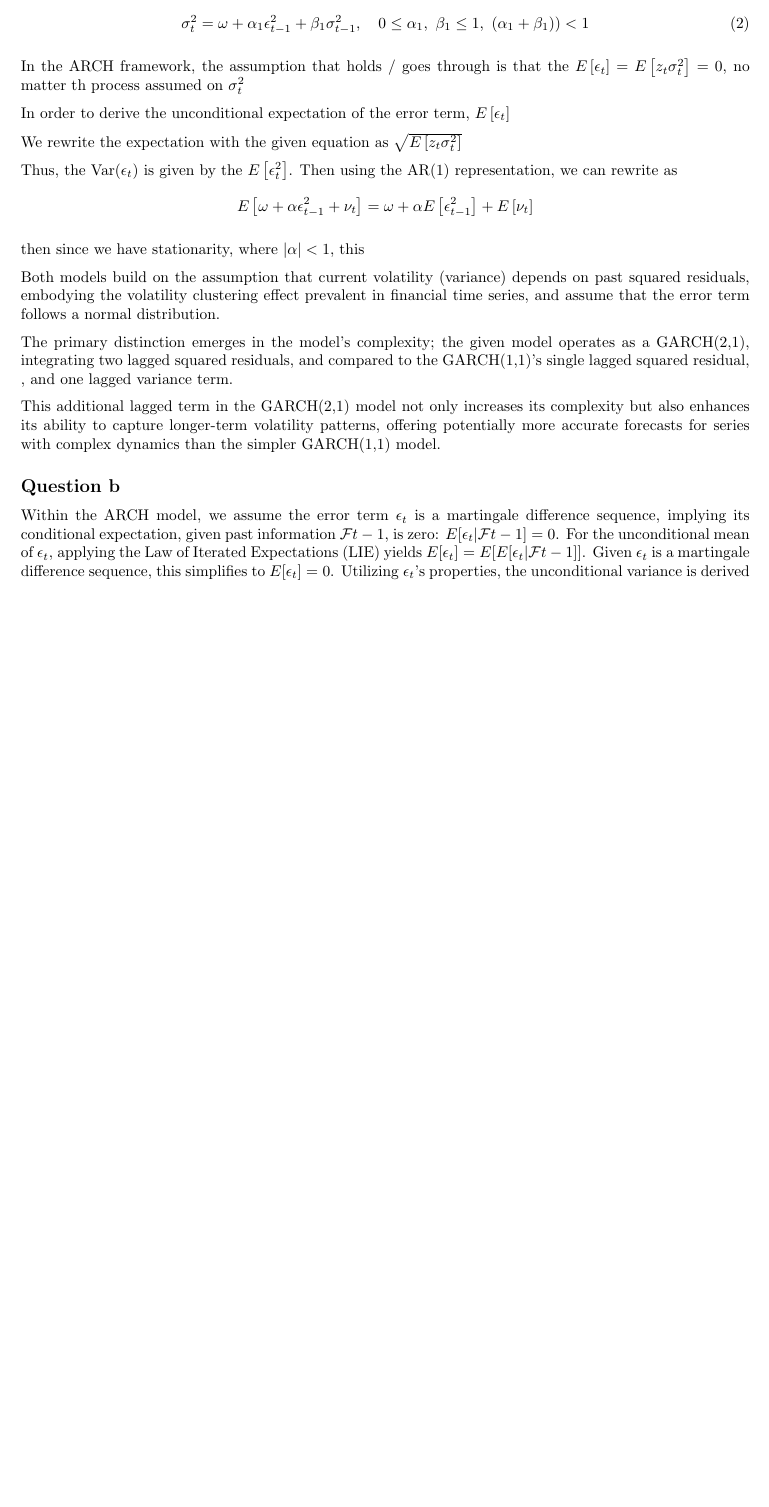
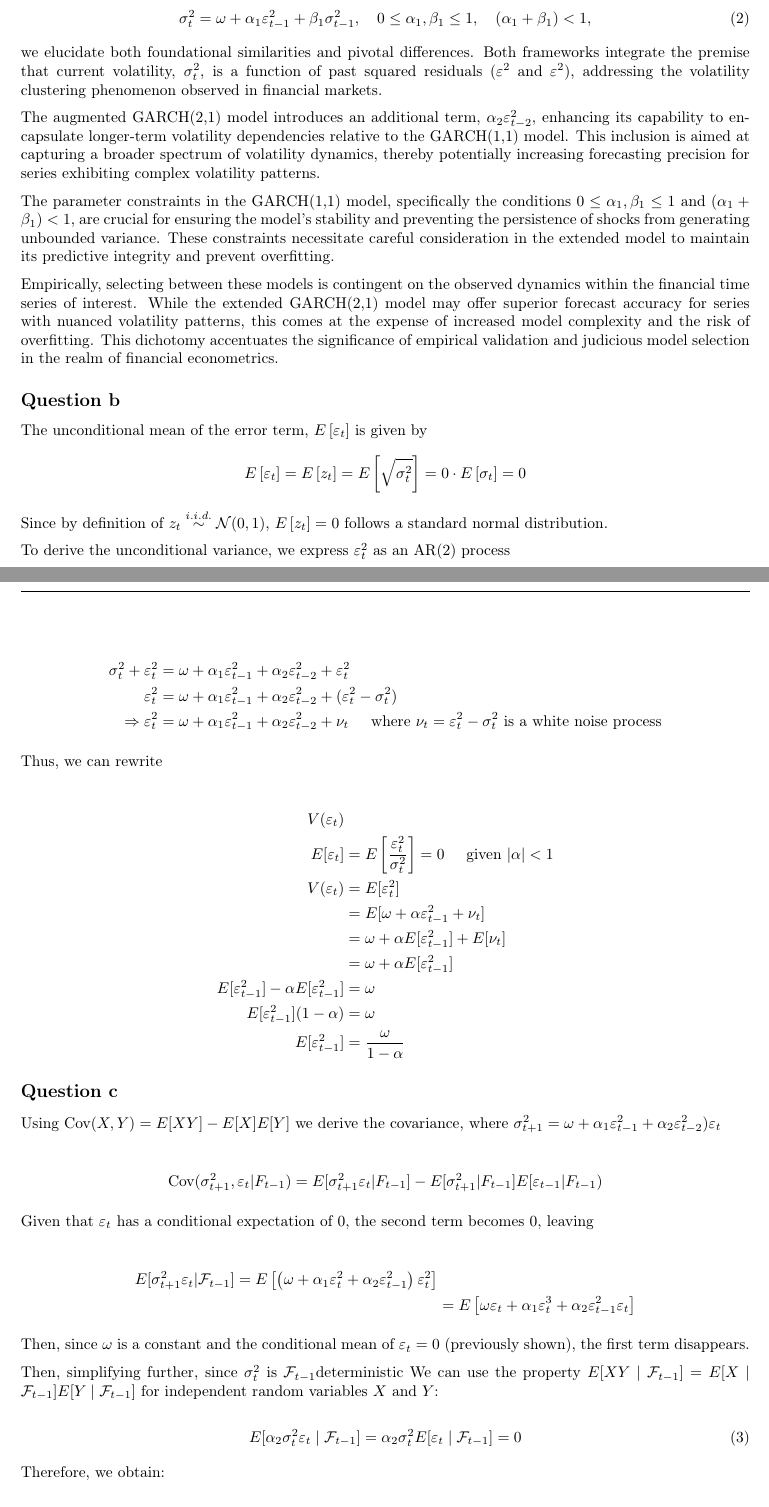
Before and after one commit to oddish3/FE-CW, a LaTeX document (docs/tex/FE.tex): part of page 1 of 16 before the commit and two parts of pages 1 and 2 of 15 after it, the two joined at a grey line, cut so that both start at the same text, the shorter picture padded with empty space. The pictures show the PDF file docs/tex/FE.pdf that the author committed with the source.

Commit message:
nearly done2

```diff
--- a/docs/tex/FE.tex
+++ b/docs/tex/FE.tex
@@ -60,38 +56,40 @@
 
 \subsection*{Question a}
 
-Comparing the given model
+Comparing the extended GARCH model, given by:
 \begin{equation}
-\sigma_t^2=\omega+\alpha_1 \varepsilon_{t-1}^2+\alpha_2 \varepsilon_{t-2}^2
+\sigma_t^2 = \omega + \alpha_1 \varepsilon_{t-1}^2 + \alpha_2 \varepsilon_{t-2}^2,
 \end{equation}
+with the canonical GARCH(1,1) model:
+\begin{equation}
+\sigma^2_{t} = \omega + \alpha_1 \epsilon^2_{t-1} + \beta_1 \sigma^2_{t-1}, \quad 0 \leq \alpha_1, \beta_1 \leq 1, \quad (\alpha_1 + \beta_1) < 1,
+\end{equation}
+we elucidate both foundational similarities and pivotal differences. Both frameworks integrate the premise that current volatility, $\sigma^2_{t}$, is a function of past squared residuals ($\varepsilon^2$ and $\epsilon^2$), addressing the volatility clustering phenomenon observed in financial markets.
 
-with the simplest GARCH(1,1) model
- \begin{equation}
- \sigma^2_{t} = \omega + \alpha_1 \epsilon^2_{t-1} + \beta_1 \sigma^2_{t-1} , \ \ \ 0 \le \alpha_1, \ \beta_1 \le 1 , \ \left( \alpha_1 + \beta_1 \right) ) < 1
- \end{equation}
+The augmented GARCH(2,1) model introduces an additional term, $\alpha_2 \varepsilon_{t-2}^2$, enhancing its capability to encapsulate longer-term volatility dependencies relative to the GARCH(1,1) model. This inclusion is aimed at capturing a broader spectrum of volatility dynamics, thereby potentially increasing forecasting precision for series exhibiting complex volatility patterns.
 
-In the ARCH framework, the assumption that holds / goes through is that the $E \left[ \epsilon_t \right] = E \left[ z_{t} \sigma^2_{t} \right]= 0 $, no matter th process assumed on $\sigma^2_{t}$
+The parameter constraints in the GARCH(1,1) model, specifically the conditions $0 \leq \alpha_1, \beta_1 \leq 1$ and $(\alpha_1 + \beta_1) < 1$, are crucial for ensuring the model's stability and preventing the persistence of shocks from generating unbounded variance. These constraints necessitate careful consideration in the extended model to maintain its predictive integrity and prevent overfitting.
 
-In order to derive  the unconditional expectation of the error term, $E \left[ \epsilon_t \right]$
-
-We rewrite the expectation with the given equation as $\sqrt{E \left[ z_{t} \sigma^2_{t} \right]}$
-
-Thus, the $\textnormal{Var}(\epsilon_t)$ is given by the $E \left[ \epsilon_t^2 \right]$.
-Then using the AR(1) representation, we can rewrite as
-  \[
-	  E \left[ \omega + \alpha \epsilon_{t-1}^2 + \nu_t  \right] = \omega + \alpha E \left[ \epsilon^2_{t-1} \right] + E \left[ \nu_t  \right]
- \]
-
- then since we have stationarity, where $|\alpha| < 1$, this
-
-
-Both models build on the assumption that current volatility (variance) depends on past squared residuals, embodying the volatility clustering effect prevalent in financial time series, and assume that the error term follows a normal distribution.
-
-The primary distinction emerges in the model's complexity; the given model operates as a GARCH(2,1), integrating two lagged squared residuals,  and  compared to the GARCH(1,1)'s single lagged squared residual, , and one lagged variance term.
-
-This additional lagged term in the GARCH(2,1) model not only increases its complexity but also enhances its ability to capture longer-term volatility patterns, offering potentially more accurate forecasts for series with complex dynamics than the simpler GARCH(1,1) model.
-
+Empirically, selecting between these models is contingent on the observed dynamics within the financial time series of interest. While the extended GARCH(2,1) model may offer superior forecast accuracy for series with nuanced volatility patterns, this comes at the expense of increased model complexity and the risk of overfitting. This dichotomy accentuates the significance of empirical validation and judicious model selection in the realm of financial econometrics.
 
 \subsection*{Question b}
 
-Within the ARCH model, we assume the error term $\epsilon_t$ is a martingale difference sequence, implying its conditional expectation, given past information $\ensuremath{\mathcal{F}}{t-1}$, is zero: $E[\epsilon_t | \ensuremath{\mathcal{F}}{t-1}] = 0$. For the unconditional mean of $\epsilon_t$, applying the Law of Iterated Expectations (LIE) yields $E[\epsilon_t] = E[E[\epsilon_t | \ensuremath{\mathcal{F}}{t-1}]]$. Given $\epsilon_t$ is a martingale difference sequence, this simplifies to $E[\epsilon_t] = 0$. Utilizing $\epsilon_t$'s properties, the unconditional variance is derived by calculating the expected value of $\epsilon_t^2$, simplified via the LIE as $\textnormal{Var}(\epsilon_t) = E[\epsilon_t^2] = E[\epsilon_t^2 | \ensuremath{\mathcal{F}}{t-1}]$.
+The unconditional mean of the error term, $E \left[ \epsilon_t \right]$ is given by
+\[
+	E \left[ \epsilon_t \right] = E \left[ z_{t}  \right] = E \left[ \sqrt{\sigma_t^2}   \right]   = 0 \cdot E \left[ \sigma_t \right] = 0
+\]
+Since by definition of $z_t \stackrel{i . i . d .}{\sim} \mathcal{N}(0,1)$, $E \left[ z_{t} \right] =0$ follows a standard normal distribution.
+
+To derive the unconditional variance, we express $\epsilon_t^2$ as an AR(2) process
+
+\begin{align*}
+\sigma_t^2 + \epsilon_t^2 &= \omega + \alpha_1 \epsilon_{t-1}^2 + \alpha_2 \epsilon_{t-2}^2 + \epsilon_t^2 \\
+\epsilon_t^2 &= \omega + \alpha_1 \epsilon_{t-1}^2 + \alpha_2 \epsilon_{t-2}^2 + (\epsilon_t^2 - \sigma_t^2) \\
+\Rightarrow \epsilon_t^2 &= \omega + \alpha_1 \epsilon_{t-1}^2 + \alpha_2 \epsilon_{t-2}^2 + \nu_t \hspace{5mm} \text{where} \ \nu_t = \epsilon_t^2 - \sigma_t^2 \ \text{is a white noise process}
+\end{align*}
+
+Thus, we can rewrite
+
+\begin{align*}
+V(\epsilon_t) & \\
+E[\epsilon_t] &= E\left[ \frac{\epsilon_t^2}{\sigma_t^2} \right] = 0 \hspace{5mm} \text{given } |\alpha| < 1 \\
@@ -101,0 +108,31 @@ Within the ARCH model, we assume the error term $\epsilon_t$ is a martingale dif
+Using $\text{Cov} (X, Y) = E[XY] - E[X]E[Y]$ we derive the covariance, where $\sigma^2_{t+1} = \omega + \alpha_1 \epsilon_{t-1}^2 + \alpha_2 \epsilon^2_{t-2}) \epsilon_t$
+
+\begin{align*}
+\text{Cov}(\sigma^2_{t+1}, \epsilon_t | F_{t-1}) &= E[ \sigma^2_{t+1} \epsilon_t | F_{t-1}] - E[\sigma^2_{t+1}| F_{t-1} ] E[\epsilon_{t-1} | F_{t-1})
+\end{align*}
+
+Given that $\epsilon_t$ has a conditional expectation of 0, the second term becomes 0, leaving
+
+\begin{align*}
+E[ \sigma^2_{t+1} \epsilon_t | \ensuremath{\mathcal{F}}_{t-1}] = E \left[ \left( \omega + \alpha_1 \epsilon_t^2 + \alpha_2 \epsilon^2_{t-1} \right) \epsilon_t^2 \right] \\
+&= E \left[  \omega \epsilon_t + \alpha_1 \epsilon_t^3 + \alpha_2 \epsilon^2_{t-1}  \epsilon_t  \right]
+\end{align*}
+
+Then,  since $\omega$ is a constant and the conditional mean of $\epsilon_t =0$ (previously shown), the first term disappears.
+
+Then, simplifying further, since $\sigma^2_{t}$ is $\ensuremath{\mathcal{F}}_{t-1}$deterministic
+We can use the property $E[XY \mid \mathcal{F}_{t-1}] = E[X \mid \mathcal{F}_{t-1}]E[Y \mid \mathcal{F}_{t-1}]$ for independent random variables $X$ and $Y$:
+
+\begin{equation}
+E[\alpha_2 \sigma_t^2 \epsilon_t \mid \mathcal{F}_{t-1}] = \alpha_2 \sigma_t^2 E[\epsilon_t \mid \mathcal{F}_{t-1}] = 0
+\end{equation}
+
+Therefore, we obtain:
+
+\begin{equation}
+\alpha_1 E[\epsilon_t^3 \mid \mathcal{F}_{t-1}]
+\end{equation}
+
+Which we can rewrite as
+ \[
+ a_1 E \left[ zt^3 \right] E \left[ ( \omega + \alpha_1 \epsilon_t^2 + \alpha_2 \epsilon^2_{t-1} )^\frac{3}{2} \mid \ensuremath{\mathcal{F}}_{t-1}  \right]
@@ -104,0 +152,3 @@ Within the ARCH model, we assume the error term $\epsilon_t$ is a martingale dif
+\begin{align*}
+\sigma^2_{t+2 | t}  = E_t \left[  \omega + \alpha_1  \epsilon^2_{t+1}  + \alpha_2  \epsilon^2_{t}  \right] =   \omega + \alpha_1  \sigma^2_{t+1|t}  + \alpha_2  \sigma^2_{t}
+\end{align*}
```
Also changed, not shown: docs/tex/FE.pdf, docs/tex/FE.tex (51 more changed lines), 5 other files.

◆ **WORK INSTRUCTIONS**
Each line that holds the string "rewrite" is to be copied from the entries above.

◆ **RESULT OF THE TASK**
-We rewrite the expectation with the given equation as $\sqrt{E \left[ z_{t} \sigma^2_{t} \right]}$
-Then using the AR(1) representation, we can rewrite as
+Thus, we can rewrite
+Which we can rewrite as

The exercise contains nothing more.